Photo: Walt Disney Studios Motion Pictures
Less than a decade ago, “live-action Disney” meant The Game Plan, College Road Trip, and Beverly Hills Chihuahua. Then the success of 2010’s Alice in Wonderland taught the studio they could dust off an animated classic, give it the live-action treatment modern CGI afforded, and rake it the big bucks. The six years since have brought about live-action adaptations of Fantasia, Sleeping Beauty, Cinderella, and now, 1967’s The Jungle Book.

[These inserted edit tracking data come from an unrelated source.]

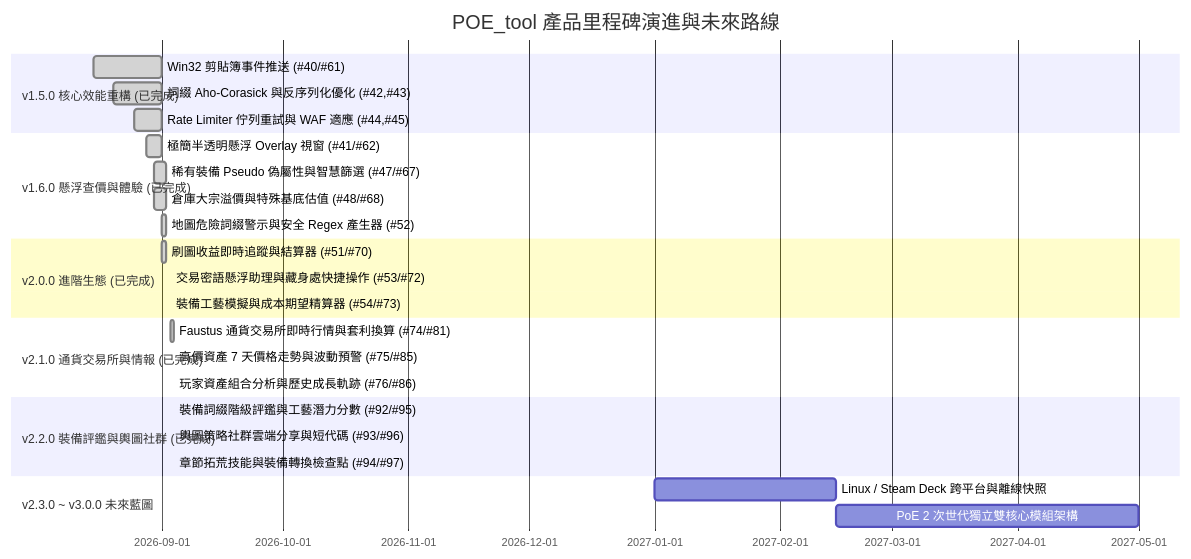
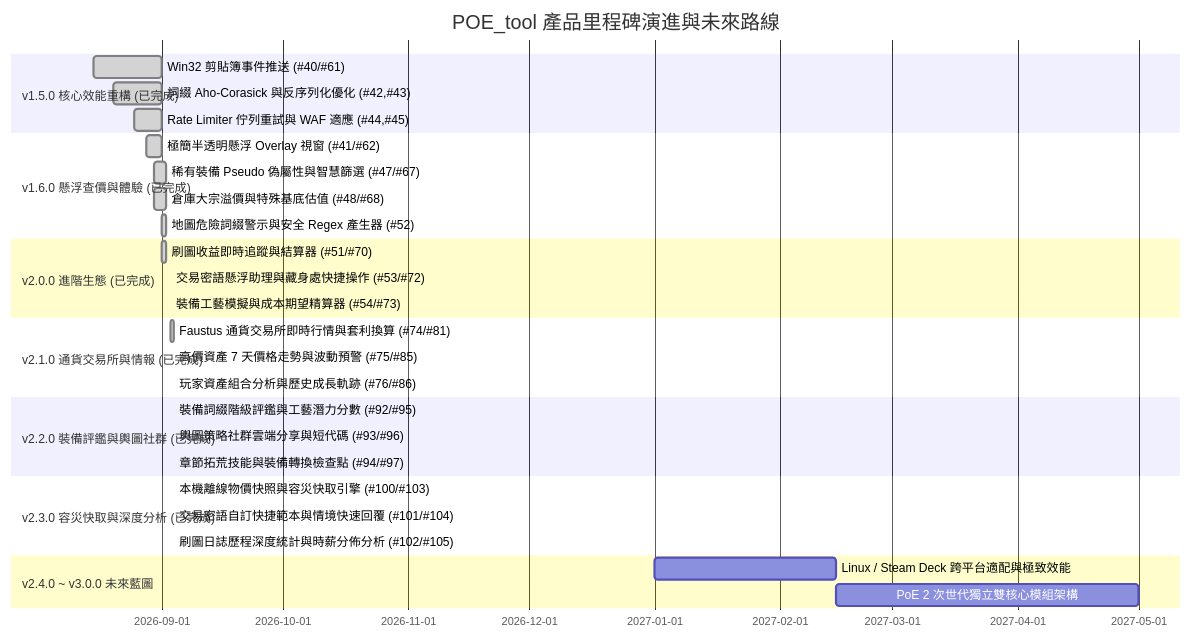
One commit to saijo0404/POE-tool changed the diagram in ROADMAP.md. Above: the diagram before and after it, drawn with Mermaid. The commit also changed other lines of this file and 4 other files, not shown here.

````diff
--- a/ROADMAP.md
+++ b/ROADMAP.md
@@ -49,29 +50,33 @@
 ```mermaid
 gantt
     title POE_tool 產品里程碑演進與未來路線
     dateFormat  YYYY-MM-DD
     section v1.5.0 核心效能重構 (已完成)
     Win32 剪貼簿事件推送 (#40/#61)           :done,    m1_1, 2026-08-15, 2026-09-01
     詞綴 Aho-Corasick 與反序列化優化 (#42,#43) :done,    m1_2, 2026-08-20, 2026-09-01
     Rate Limiter 佇列重試與 WAF 適應 (#44,#45)  :done,    m1_3, 2026-08-25, 2026-09-01
     section v1.6.0 懸浮查價與體驗 (已完成)
     極簡半透明懸浮 Overlay 視窗 (#41/#62)     :done,    m2_1, 2026-08-28, 2026-09-01
     稀有裝備 Pseudo 偽屬性與智慧篩選 (#47/#67) :done,    m2_2, 2026-08-30, 2026-09-02
     倉庫大宗溢價與特殊基底估值 (#48/#68)      :done,    m2_3, 2026-08-30, 2026-09-02
     地圖危險詞綴警示與安全 Regex 產生器 (#52)  :done,    m2_4, 2026-09-01, 2026-09-02
     section v2.0.0 進階生態 (已完成)
     刷圖收益即時追蹤與結算器 (#51/#70)        :done,    m3_1, 2026-09-01, 2026-09-02
     交易密語懸浮助理與藏身處快捷操作 (#53/#72) :done,    m3_2, 2026-09-03, 2026-09-03
     裝備工藝模擬與成本期望精算器 (#54/#73)     :done,    m3_3, 2026-09-03, 2026-09-03
     section v2.1.0 通貨交易所與情報 (已完成)
     Faustus 通貨交易所即時行情與套利換算 (#74/#81) :done,    m4_1, 2026-09-03, 2026-09-04
     高價資產 7 天價格走勢與波動預警 (#75/#85)     :done,    m4_2, 2026-09-04, 2026-09-04
     玩家資產組合分析與歷史成長軌跡 (#76/#86)       :done,    m4_3, 2026-09-04, 2026-09-04
     section v2.2.0 裝備評鑑與輿圖社群 (已完成)
     裝備詞綴階級評鑑與工藝潛力分數 (#92/#95)     :done,    m5_1, 2026-09-04, 2026-09-04
     輿圖策略社群雲端分享與短代碼 (#93/#96)       :done,    m5_2, 2026-09-04, 2026-09-04
     章節拓荒技能與裝備轉換檢查點 (#94/#97)       :done,    m5_3, 2026-09-04, 2026-09-04
-    section v2.3.0 ~ v3.0.0 未來藍圖
-    Linux / Steam Deck 跨平台與離線快照      :         m6_1, 2027-01-01, 2027-02-15
-    PoE 2 次世代獨立雙核心模組架構           :         m7_1, 2027-02-15, 2027-05-01
+    section v2.3.0 容災快取與深度分析 (已完成)
+    本機離線物價快照與容災快取引擎 (#100/#103)    :done,    m6_1, 2026-09-04, 2026-09-04
+    交易密語自訂快捷範本與情境快速回覆 (#101/#104) :done,    m6_2, 2026-09-04, 2026-09-04
+    刷圖日誌歷程深度統計與時薪分佈分析 (#102/#105) :done,    m6_3, 2026-09-04, 2026-09-04
+    section v2.4.0 ~ v3.0.0 未來藍圖
+    Linux / Steam Deck 跨平台適配與極致效能      :         m7_1, 2027-01-01, 2027-02-15
+    PoE 2 次世代獨立雙核心模組架構           :         m8_1, 2027-02-15, 2027-05-01
 ```
````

Of course, long before The Jungle Book was Disney’s nineteenth “Animated Classic,” it was a cherished collection of stories by Rudyard Kipling. To its credit, Jon Favreau’s take on Kipling’s tales mostly goes the latter as its source whenever a choice is called for, resulting in a tale with a more suitably dark tone. Unfortunately, rather than be allowed to become its own creation, The Jungle Book too often gets needlessly muffled by paying tribute to its animated forebear. Continue reading
Photo: Twentieth Century Fox

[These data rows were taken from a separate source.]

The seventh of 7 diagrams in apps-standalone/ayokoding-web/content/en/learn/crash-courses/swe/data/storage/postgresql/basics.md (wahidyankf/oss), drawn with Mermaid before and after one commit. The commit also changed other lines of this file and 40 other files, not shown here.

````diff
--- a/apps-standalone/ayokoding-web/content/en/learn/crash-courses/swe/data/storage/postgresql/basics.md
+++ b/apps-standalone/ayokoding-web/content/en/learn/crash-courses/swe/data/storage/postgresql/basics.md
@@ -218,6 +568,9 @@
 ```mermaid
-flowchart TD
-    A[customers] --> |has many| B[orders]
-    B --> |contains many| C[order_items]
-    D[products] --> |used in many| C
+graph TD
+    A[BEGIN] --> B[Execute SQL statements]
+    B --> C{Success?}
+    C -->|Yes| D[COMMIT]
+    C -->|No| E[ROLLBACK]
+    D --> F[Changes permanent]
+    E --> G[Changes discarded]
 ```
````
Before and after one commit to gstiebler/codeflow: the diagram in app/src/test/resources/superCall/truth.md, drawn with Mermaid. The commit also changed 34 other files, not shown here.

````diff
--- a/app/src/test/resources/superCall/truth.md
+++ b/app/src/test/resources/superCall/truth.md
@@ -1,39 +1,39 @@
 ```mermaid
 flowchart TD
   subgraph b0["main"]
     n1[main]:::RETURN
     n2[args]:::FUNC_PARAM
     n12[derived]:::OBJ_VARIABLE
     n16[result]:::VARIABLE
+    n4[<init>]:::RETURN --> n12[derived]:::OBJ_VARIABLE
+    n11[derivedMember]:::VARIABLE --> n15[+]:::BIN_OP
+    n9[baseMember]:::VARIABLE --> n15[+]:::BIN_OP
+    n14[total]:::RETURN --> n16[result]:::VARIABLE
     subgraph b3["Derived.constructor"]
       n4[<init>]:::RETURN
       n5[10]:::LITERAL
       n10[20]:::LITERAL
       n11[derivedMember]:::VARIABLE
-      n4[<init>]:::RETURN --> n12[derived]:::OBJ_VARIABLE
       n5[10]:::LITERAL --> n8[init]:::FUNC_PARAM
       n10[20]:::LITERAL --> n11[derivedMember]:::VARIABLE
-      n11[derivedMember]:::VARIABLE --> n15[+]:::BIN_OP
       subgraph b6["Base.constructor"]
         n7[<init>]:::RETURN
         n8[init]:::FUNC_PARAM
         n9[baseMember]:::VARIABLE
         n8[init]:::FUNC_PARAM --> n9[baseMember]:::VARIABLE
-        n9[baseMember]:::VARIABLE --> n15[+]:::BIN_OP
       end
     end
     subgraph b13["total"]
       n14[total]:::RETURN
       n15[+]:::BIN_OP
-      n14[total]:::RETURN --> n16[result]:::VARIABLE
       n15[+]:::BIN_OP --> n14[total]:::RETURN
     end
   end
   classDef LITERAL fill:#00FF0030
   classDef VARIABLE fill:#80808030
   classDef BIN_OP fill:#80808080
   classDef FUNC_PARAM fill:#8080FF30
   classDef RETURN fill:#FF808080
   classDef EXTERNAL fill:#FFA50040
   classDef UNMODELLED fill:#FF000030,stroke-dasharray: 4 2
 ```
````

In one way, it’s been a great year for religious and spiritual films, with 2014 already having given us Noah, Heaven is for Real, Son of God, God’s Not Dead, Mom’s Night Out, Persecuted, When the Game Stands Tall, The Identical, and The Book of Life. In another way, though, it’s been a terrible year for faith-based films, as almost all of the aforementioned movies were bad, if not outright terrible. Ridley Scott’s Exodus: Gods and Kings may be another Biblical movie in a long string of them, but it’s also better than most.
Photo: Summit Entertainment

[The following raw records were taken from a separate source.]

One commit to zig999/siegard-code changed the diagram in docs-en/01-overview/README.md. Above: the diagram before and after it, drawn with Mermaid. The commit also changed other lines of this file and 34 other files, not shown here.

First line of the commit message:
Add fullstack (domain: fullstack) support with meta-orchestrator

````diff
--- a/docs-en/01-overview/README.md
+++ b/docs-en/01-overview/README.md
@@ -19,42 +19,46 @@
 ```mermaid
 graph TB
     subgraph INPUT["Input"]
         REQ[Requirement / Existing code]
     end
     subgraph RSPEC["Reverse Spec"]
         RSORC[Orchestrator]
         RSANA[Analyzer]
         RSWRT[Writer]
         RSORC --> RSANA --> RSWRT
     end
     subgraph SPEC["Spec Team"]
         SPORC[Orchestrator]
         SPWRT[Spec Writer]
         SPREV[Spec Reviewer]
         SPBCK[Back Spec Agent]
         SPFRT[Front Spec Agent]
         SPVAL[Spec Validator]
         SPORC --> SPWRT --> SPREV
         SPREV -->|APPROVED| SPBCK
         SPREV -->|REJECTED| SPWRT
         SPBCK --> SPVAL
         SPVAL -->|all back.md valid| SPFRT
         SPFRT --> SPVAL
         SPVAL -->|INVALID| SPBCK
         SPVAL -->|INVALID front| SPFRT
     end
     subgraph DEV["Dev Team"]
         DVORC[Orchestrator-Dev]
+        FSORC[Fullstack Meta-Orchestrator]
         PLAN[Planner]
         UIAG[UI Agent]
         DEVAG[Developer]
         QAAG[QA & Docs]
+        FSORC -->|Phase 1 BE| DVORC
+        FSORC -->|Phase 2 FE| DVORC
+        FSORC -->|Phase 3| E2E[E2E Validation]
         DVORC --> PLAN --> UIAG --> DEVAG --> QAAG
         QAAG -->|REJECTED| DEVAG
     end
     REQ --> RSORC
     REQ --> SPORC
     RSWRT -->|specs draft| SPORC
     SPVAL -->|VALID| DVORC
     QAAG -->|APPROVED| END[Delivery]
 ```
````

Ender’s Game shouldn’t work as a movie. The Orson Scott Card book has a repetitive plot with overly complicated character arcs. The space battle sequences are unfathomably mammoth. And it has an ending that overshadows the rest of the story. Yet somehow, Ender’s Game works as a movie in all the ways it struggled as a book. Continue reading